Making Room at the Top

We need to consider if women are being denied opportunities, or just selecting an alternate career path.

Contributed by Guest Writer Sue Weston, from IW Consulting Group:

I began my career with stars in my eyes. I set my sights high—I was going to climb the corporate ladder and become a chief executive. But slowly, my focus shifted, and I adjusted my trajectory. I told myself that my decision to scale back my ambition was to accommodate life changes and find balance.

When I started my career, work was fun, and I felt like I was making a difference. Looking back, I recognize that my passion and profession needed to align. I need to work in an environment where I matter, where I can shine and dream, and where what you know is more important than who you know.  Ultimately, I connected with a like-minded partner, who shared a burning desire to create a better future. Opting out of the corporate rat-race may contribute to an increase of women entrepreneurs, and the decrease in female CEOs.

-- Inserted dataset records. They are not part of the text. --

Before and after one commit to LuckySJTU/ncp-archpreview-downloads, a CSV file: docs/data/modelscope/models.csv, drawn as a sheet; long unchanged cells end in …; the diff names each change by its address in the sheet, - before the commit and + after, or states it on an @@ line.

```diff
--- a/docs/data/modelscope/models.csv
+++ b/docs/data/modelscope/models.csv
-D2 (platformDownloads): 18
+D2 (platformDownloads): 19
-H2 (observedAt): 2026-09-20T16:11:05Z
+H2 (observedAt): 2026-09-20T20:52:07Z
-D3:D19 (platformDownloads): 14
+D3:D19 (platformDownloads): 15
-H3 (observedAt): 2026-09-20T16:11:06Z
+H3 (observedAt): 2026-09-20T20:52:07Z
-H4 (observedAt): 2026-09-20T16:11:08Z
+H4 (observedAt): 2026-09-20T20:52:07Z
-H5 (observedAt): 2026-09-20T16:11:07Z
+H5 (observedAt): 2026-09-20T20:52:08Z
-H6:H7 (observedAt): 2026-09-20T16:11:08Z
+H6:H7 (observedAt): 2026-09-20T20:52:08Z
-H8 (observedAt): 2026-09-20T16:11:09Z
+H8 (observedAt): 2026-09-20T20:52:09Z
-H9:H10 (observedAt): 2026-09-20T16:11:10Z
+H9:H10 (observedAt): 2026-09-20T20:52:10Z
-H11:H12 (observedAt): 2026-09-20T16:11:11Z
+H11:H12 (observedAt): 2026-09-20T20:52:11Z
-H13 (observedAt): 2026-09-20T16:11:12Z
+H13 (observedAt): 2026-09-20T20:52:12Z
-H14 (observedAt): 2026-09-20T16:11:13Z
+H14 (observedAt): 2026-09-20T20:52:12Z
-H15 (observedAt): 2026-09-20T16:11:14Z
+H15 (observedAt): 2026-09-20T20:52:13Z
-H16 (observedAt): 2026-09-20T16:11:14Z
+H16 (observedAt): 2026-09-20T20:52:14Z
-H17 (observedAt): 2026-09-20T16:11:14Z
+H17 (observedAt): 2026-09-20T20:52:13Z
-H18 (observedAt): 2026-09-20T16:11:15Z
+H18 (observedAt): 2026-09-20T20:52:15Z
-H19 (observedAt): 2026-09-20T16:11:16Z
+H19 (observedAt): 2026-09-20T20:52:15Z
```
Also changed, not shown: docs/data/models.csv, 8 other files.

NY Times article attributes the 25 percent decline in female CEOs to challenges women face as a result of unconscious bias.  People describe the typical CEO as being six feet tall with a deep voice. In an experiment given two identical candidates, participants selected Eric over Erica as a natural leader.  While there is little doubt that unconscious bias exists, we need to consider if women are being denied opportunities or selecting an alternate career path. It is possible that women and men are attracted to different types of positions. Women are more likely than men to run companies on the brink of disaster. And these risky assignments are less likely to result in long tenures, which may contribute to the decline in women CEOs.

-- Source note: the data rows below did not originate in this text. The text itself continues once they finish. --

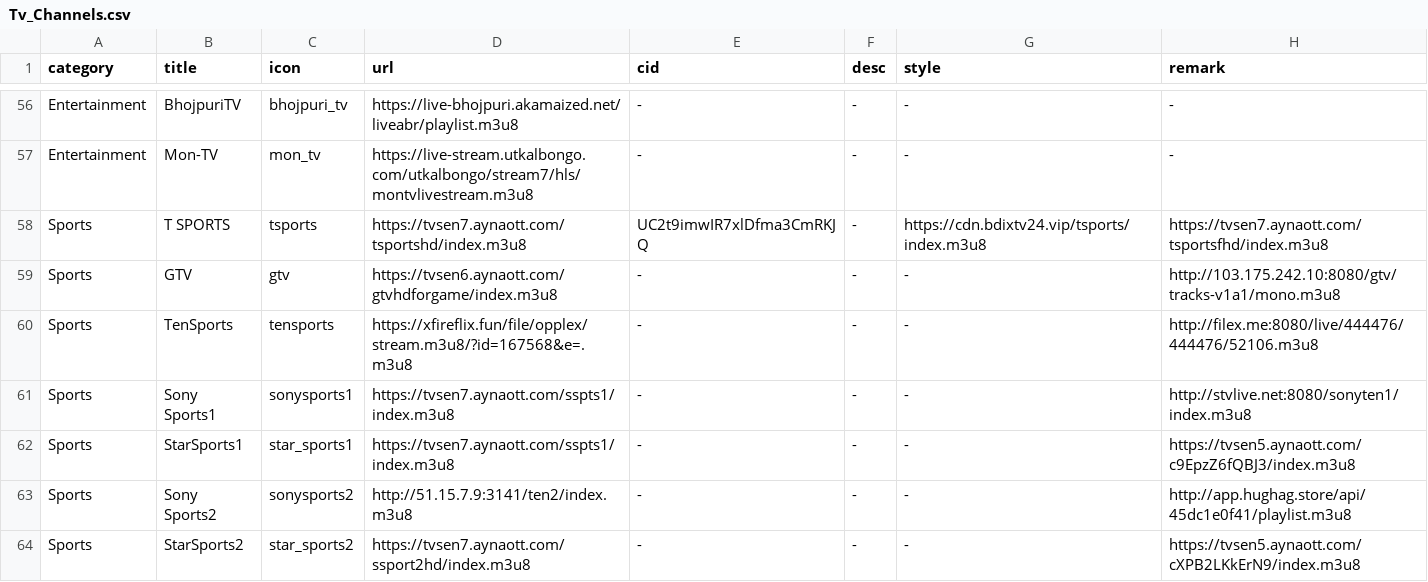
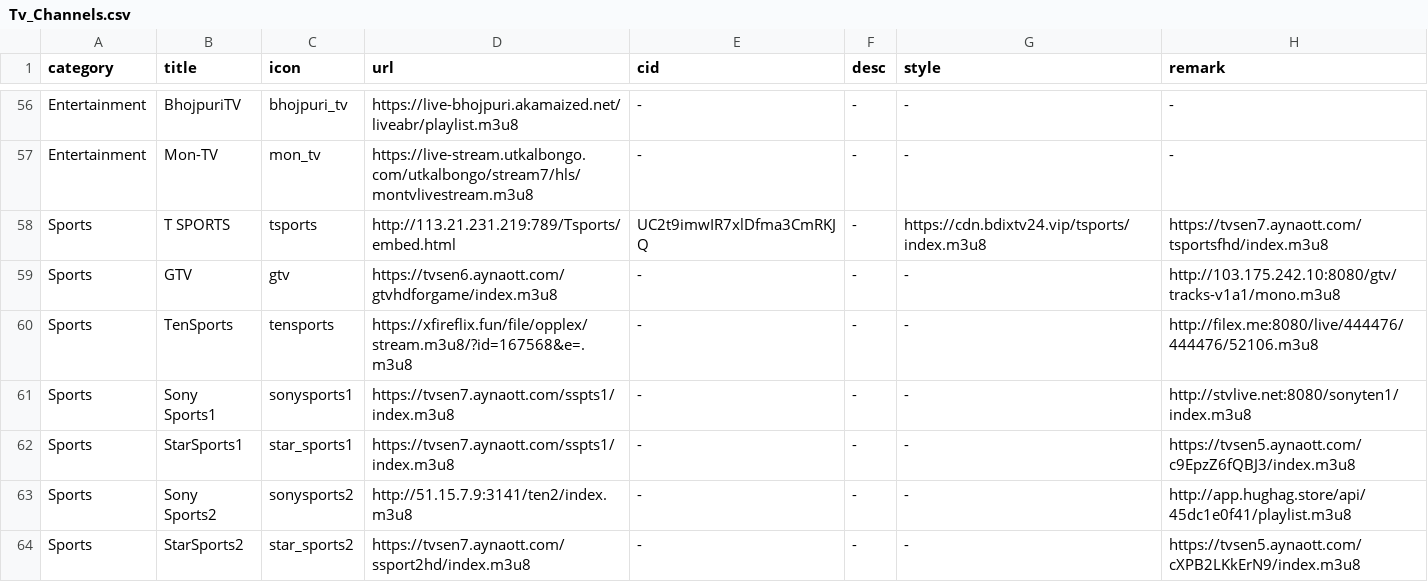
Before and after one commit to Nazrulxp/ClickMedia, a CSV file: Tv_Channels.csv, drawn as a sheet; only a part is shown, gaps mark what is left out.

Commit message:
Update T SPORTS URL from HTTPS to HTTP

```diff
--- a/Tv_Channels.csv
+++ b/Tv_Channels.csv
@@ -57,3 +57,3 @@ Entertainment,BhojpuriTV,bhojpuri_tv,https://live-bhojpuri.akamaized.net/liveabr
 Entertainment,Mon-TV,mon_tv,https://live-stream.utkalbongo.com/utkalbongo/stream7/hls/montvlivestream.m3u8,-,-,-,-
-Sports,T SPORTS,tsports,https://tvsen7.aynaott.com/tsportshd/index.m3u8,UC2t9imwIR7xlDfma3CmRKJQ,-,https://cdn.bdixtv24.vip/tsports/index.m3u8,https://tvsen7.aynaott.com/tsportsfhd/index.m3u8
+Sports,T SPORTS,tsports,http://113.21.231.219:789/Tsports/embed.html,UC2t9imwIR7xlDfma3CmRKJQ,-,https://cdn.bdixtv24.vip/tsports/index.m3u8,https://tvsen7.aynaott.com/tsportsfhd/index.m3u8
 Sports,GTV,gtv,https://tvsen6.aynaott.com/gtvhdforgame/index.m3u8,-,-,-,http://103.175.242.10:8080/gtv/tracks-v1a1/mono.m3u8
```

It is important to maintain perspective, women only gained the right to vote in 1920 and increased their participation in the workforce during World War II.  Today there are more opportunities for women.  But entering a male-centric workplace and breaking into the C suite has been an uphill battle. More senators are named John than there are women senators.  As women make inroads in politics, these numbers will change. In 2018, the number of women candidates increased, with 72 women running in 66 districts. Politics are just one example where women are breaking into male-dominated fields.

Navigating the corporate ladder can be exhausting!  It requires tenacity and sponsorship for anyone to advance in an organization. This climb to the top is more difficult for women because the number of women leaders decreases the higher in a company you go.  While the old boy’s network provides a connection and support system for male workers, women are on their own.

To compound the problem, women in power tend to be less supportive of other women. Dubbed the Queen Bee syndrome, when a woman in a position of authority treats female colleagues more critically and can be seen as ruthless or cut-throat. Queen Bee behavior prevents other women from advancing. Also, research showed that women who rose to the top by being assertive and dominant were not made to feel included by their female counterparts. It might not be that women are harder on other women, but simply that women are just expected to be nicer.  No matter the cause, the result is that women leaders may experience isolation which can make organizational advancement less appealing.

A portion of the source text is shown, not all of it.